*** Data Section Begins ***

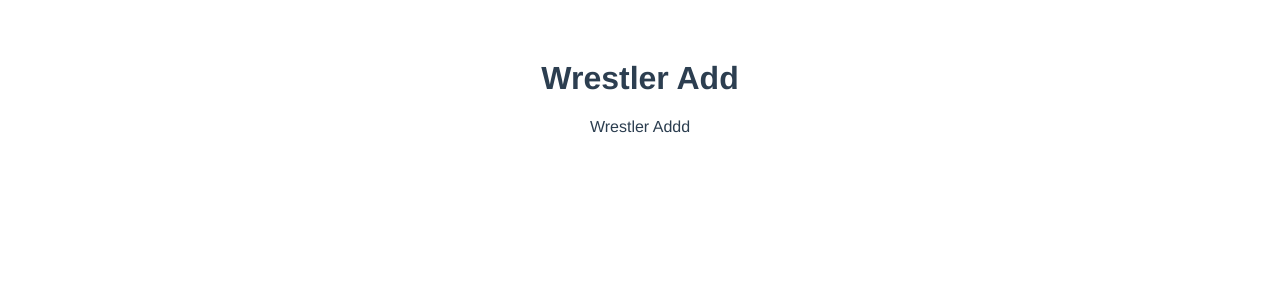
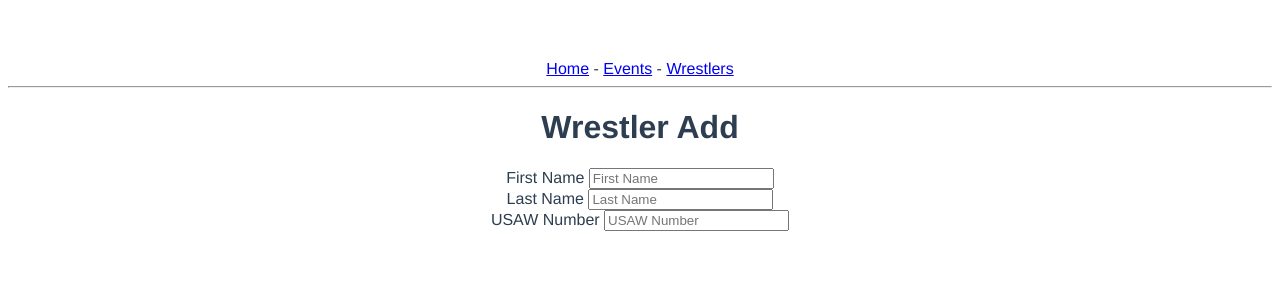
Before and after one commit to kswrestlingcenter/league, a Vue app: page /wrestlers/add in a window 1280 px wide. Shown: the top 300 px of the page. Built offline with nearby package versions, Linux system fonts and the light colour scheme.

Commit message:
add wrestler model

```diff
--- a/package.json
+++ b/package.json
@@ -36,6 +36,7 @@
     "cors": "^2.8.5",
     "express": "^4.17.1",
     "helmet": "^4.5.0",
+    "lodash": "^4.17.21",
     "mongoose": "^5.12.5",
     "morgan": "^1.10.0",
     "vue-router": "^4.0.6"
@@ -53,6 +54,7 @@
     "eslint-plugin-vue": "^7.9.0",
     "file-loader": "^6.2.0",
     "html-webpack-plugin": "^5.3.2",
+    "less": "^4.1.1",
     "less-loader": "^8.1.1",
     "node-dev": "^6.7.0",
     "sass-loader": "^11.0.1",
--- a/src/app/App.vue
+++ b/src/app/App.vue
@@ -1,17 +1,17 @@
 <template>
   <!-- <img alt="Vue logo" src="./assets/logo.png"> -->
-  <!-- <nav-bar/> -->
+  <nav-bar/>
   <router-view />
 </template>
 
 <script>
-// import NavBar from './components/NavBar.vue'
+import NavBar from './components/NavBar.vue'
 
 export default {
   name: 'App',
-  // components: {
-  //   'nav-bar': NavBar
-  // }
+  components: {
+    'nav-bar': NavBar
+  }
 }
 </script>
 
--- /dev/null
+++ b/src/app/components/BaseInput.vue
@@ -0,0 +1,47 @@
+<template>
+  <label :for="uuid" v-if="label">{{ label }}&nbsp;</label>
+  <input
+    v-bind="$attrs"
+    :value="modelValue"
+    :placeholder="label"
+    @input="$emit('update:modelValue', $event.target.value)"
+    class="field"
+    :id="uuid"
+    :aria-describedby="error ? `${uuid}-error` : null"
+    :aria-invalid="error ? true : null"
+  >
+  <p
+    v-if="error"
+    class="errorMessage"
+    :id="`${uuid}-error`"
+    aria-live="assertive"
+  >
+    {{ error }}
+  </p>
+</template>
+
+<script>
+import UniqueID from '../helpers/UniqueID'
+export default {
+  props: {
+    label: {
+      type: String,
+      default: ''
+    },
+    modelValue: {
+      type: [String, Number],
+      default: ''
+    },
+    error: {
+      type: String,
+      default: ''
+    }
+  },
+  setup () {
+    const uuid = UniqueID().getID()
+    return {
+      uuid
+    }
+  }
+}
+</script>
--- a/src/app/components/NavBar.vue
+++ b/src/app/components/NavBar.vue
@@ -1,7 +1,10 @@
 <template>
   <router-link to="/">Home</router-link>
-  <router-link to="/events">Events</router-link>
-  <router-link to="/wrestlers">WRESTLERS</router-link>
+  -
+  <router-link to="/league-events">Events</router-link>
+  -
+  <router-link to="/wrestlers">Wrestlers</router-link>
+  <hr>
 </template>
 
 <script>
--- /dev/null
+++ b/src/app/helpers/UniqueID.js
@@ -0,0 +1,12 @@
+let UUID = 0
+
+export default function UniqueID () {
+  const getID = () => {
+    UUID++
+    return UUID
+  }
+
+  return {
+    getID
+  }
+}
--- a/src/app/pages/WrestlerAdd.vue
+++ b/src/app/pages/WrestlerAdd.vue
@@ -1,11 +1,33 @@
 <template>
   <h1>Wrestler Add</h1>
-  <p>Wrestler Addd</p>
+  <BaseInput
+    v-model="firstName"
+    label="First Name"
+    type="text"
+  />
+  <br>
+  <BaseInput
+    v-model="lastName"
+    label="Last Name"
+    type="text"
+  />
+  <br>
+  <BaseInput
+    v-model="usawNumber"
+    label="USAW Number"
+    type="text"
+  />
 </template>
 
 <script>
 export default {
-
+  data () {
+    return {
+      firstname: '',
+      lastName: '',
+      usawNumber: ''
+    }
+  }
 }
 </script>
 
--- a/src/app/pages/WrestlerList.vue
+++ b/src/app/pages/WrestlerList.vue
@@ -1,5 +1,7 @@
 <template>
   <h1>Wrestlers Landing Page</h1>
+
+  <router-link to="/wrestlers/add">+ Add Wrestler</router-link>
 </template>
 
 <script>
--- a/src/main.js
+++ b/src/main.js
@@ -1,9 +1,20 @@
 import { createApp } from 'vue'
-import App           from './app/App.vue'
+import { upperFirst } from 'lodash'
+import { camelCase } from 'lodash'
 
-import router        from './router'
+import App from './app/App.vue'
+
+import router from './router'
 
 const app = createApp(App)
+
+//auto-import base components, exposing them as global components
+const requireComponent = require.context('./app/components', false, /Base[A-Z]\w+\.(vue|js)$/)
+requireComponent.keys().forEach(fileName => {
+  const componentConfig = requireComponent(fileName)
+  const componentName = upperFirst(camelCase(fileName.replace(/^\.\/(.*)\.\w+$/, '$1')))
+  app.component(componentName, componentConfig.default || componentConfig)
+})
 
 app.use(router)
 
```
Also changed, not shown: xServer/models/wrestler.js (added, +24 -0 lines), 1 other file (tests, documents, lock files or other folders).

*** Data Section Ends ***
*** Data Section Begins ***

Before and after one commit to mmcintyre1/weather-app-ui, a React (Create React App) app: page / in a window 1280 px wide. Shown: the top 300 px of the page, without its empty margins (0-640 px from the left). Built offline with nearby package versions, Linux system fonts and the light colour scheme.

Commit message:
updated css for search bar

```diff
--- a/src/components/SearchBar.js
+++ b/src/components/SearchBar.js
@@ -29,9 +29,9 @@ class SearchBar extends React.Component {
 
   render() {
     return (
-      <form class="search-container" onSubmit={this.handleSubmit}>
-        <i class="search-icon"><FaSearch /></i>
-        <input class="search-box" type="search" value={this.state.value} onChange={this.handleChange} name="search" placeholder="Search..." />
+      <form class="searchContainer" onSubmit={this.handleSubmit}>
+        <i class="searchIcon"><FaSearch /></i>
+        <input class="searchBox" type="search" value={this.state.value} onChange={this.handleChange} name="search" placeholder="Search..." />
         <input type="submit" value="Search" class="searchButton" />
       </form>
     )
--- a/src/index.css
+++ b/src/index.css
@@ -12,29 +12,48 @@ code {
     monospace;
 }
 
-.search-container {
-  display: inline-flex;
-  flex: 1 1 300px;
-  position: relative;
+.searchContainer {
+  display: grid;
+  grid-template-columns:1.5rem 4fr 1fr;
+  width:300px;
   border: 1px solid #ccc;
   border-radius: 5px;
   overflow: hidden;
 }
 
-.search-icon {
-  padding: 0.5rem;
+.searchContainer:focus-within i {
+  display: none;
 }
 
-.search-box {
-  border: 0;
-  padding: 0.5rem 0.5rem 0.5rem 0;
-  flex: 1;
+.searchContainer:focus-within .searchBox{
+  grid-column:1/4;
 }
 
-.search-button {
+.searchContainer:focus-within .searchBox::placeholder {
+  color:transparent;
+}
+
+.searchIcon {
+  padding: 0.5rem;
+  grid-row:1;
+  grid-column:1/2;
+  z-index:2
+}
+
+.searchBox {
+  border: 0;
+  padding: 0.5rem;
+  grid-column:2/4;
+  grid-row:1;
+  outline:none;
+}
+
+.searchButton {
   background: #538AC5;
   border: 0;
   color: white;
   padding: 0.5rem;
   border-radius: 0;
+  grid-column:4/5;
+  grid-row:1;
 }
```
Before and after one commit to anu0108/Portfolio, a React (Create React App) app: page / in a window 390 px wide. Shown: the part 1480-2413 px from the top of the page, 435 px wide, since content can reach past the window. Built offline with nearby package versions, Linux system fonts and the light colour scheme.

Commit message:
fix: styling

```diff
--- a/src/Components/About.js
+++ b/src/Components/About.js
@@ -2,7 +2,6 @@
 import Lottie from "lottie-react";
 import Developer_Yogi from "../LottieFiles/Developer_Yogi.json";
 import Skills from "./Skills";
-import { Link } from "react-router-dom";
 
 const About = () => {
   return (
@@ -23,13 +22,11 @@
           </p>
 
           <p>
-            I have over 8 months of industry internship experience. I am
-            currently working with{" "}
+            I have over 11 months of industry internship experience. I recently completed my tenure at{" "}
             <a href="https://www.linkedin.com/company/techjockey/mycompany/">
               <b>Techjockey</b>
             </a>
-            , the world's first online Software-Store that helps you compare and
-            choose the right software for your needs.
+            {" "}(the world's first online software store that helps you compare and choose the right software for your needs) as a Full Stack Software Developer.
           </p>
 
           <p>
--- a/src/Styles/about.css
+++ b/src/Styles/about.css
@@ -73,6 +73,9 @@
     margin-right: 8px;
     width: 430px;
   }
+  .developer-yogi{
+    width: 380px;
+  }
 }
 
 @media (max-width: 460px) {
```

*** Data Section Ends ***
*** Data Section Begins ***

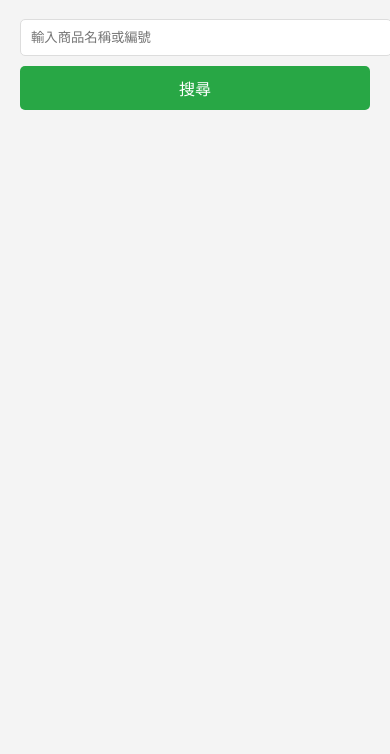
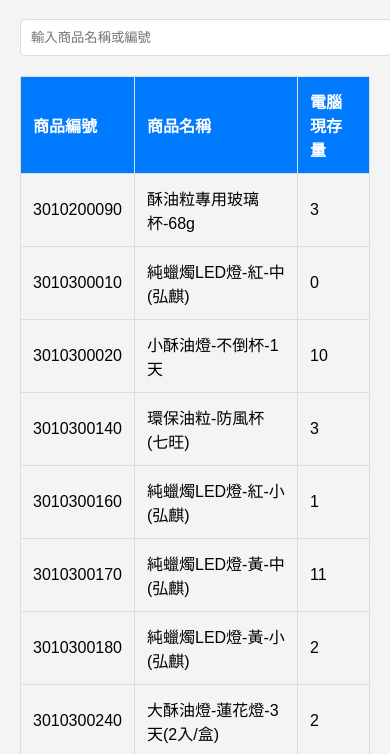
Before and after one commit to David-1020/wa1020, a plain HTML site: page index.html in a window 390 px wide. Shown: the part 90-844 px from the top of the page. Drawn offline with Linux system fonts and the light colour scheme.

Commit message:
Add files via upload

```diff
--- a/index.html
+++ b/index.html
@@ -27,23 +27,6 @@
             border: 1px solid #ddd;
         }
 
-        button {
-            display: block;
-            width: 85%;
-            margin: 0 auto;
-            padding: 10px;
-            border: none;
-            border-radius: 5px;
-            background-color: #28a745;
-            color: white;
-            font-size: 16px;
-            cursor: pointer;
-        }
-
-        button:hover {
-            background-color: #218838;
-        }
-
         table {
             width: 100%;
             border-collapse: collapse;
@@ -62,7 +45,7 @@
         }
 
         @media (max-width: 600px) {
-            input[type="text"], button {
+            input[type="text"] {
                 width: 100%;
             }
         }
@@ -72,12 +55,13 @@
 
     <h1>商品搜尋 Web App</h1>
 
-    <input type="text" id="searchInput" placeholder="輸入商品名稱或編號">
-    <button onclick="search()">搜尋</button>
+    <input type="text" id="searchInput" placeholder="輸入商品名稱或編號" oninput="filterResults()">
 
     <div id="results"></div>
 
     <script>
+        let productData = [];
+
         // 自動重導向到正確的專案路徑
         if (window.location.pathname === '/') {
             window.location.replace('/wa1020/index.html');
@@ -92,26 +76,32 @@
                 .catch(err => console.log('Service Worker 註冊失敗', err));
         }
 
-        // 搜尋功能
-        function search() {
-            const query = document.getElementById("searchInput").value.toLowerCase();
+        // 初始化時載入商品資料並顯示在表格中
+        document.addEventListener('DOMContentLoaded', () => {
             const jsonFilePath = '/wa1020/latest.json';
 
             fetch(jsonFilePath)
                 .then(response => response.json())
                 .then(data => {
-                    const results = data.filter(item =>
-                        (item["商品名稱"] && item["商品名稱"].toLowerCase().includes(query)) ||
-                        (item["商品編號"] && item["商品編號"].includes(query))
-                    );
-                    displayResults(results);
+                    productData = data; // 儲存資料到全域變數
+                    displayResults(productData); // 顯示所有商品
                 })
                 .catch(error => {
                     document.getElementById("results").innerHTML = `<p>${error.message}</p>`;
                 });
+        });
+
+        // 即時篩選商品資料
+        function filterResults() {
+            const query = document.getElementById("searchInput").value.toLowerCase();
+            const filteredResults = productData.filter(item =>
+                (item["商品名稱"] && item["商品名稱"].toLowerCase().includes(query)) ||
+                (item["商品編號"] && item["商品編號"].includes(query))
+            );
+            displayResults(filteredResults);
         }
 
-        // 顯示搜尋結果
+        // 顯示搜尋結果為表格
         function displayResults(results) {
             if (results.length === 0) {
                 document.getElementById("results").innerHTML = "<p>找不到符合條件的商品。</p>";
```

*** Data Section Ends ***

Please copy each line of the records above that holds the word "grid".

+  display: grid;
+  grid-template-columns:1.5rem 4fr 1fr;
+  grid-column:1/4;
+  grid-row:1;
+  grid-column:1/2;
+  grid-column:2/4;
+  grid-row:1;
+  grid-column:4/5;
+  grid-row:1;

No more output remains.